## Task to complete
Recreate the entire listing that appears below, exactly.

## Supplied data

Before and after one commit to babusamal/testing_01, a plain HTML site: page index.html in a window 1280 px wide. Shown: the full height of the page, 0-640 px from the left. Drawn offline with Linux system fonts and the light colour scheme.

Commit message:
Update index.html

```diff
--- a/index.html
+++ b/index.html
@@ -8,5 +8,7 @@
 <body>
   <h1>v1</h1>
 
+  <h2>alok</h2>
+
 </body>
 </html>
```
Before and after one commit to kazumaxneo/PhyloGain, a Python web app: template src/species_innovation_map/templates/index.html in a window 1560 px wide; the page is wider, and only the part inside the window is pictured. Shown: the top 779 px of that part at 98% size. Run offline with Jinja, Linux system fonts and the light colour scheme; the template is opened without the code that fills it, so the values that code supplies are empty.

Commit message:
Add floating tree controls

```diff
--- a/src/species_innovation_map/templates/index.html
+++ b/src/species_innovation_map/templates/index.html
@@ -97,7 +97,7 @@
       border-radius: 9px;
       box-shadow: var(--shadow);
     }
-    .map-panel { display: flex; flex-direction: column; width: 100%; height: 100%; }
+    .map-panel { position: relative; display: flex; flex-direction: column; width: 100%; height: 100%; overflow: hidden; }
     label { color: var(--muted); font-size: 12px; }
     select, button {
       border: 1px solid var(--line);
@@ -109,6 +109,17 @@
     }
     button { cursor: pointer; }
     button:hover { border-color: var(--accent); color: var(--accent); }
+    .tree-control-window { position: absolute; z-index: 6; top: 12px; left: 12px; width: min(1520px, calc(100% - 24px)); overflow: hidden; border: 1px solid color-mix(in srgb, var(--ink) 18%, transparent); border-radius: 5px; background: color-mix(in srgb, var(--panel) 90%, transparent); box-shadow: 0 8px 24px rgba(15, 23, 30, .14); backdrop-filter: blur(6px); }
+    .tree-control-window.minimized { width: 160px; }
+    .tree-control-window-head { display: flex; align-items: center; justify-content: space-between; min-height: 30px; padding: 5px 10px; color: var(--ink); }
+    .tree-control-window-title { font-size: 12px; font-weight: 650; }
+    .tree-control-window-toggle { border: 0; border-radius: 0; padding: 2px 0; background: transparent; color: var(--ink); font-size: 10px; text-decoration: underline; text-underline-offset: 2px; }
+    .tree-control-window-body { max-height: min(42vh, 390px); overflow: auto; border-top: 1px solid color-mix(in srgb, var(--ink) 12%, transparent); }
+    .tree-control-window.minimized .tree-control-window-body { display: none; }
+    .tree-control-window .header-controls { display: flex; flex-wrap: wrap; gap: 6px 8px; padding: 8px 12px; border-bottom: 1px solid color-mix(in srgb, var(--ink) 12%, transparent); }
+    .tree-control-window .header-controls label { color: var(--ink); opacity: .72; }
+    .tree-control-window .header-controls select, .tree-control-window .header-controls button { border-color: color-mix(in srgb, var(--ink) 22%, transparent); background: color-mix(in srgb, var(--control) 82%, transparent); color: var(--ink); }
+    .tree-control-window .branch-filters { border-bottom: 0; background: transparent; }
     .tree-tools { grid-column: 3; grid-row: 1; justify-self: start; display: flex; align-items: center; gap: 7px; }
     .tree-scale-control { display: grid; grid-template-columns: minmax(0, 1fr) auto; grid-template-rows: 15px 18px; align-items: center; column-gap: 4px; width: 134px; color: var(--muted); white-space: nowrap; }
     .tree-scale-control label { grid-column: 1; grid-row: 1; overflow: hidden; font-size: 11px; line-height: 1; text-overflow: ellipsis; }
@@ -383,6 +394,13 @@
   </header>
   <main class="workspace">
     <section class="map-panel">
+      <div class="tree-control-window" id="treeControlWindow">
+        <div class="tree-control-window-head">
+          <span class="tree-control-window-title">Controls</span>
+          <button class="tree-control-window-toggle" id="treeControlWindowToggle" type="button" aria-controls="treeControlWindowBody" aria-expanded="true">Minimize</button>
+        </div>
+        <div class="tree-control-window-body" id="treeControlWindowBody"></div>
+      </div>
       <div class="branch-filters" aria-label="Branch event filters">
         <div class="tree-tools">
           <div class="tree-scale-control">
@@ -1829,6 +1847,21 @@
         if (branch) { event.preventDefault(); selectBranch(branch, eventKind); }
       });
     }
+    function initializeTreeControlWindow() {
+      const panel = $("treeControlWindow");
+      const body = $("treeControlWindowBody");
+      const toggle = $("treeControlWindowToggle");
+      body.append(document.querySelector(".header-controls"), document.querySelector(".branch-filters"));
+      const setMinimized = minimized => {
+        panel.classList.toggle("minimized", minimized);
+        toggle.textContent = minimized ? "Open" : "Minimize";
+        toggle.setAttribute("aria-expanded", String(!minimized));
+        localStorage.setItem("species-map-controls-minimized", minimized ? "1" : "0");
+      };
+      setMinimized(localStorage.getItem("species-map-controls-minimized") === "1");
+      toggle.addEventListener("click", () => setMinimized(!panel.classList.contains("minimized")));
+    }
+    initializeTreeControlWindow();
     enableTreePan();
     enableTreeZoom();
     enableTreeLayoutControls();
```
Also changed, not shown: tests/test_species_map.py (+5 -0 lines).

## Solution to this problem
Before and after one commit to babusamal/testing_01, a plain HTML site: page index.html in a window 1280 px wide. Shown: the full height of the page, 0-640 px from the left. Drawn offline with Linux system fonts and the light colour scheme.

Commit message:
Update index.html

```diff
--- a/index.html
+++ b/index.html
@@ -8,5 +8,7 @@
 <body>
   <h1>v1</h1>
 
+  <h2>alok</h2>
+
 </body>
 </html>
```
Before and after one commit to kazumaxneo/PhyloGain, a Python web app: template src/species_innovation_map/templates/index.html in a window 1560 px wide; the page is wider, and only the part inside the window is pictured. Shown: the top 779 px of that part at 98% size. Run offline with Jinja, Linux system fonts and the light colour scheme; the template is opened without the code that fills it, so the values that code supplies are empty.

Commit message:
Add floating tree controls

```diff
--- a/src/species_innovation_map/templates/index.html
+++ b/src/species_innovation_map/templates/index.html
@@ -97,7 +97,7 @@
       border-radius: 9px;
       box-shadow: var(--shadow);
     }
-    .map-panel { display: flex; flex-direction: column; width: 100%; height: 100%; }
+    .map-panel { position: relative; display: flex; flex-direction: column; width: 100%; height: 100%; overflow: hidden; }
     label { color: var(--muted); font-size: 12px; }
     select, button {
       border: 1px solid var(--line);
@@ -109,6 +109,17 @@
     }
     button { cursor: pointer; }
     button:hover { border-color: var(--accent); color: var(--accent); }
+    .tree-control-window { position: absolute; z-index: 6; top: 12px; left: 12px; width: min(1520px, calc(100% - 24px)); overflow: hidden; border: 1px solid color-mix(in srgb, var(--ink) 18%, transparent); border-radius: 5px; background: color-mix(in srgb, var(--panel) 90%, transparent); box-shadow: 0 8px 24px rgba(15, 23, 30, .14); backdrop-filter: blur(6px); }
+    .tree-control-window.minimized { width: 160px; }
+    .tree-control-window-head { display: flex; align-items: center; justify-content: space-between; min-height: 30px; padding: 5px 10px; color: var(--ink); }
+    .tree-control-window-title { font-size: 12px; font-weight: 650; }
+    .tree-control-window-toggle { border: 0; border-radius: 0; padding: 2px 0; background: transparent; color: var(--ink); font-size: 10px; text-decoration: underline; text-underline-offset: 2px; }
+    .tree-control-window-body { max-height: min(42vh, 390px); overflow: auto; border-top: 1px solid color-mix(in srgb, var(--ink) 12%, transparent); }
+    .tree-control-window.minimized .tree-control-window-body { display: none; }
+    .tree-control-window .header-controls { display: flex; flex-wrap: wrap; gap: 6px 8px; padding: 8px 12px; border-bottom: 1px solid color-mix(in srgb, var(--ink) 12%, transparent); }
+    .tree-control-window .header-controls label { color: var(--ink); opacity: .72; }
+    .tree-control-window .header-controls select, .tree-control-window .header-controls button { border-color: color-mix(in srgb, var(--ink) 22%, transparent); background: color-mix(in srgb, var(--control) 82%, transparent); color: var(--ink); }
+    .tree-control-window .branch-filters { border-bottom: 0; background: transparent; }
     .tree-tools { grid-column: 3; grid-row: 1; justify-self: start; display: flex; align-items: center; gap: 7px; }
     .tree-scale-control { display: grid; grid-template-columns: minmax(0, 1fr) auto; grid-template-rows: 15px 18px; align-items: center; column-gap: 4px; width: 134px; color: var(--muted); white-space: nowrap; }
     .tree-scale-control label { grid-column: 1; grid-row: 1; overflow: hidden; font-size: 11px; line-height: 1; text-overflow: ellipsis; }
@@ -383,6 +394,13 @@
   </header>
   <main class="workspace">
     <section class="map-panel">
+      <div class="tree-control-window" id="treeControlWindow">
+        <div class="tree-control-window-head">
+          <span class="tree-control-window-title">Controls</span>
+          <button class="tree-control-window-toggle" id="treeControlWindowToggle" type="button" aria-controls="treeControlWindowBody" aria-expanded="true">Minimize</button>
+        </div>
+        <div class="tree-control-window-body" id="treeControlWindowBody"></div>
+      </div>
       <div class="branch-filters" aria-label="Branch event filters">
         <div class="tree-tools">
           <div class="tree-scale-control">
@@ -1829,6 +1847,21 @@
         if (branch) { event.preventDefault(); selectBranch(branch, eventKind); }
       });
     }
+    function initializeTreeControlWindow() {
+      const panel = $("treeControlWindow");
+      const body = $("treeControlWindowBody");
+      const toggle = $("treeControlWindowToggle");
+      body.append(document.querySelector(".header-controls"), document.querySelector(".branch-filters"));
+      const setMinimized = minimized => {
+        panel.classList.toggle("minimized", minimized);
+        toggle.textContent = minimized ? "Open" : "Minimize";
+        toggle.setAttribute("aria-expanded", String(!minimized));
+        localStorage.setItem("species-map-controls-minimized", minimized ? "1" : "0");
+      };
+      setMinimized(localStorage.getItem("species-map-controls-minimized") === "1");
+      toggle.addEventListener("click", () => setMinimized(!panel.classList.contains("minimized")));
+    }
+    initializeTreeControlWindow();
     enableTreePan();
     enableTreeZoom();
     enableTreeLayoutControls();
```
Also changed, not shown: tests/test_species_map.py (+5 -0 lines).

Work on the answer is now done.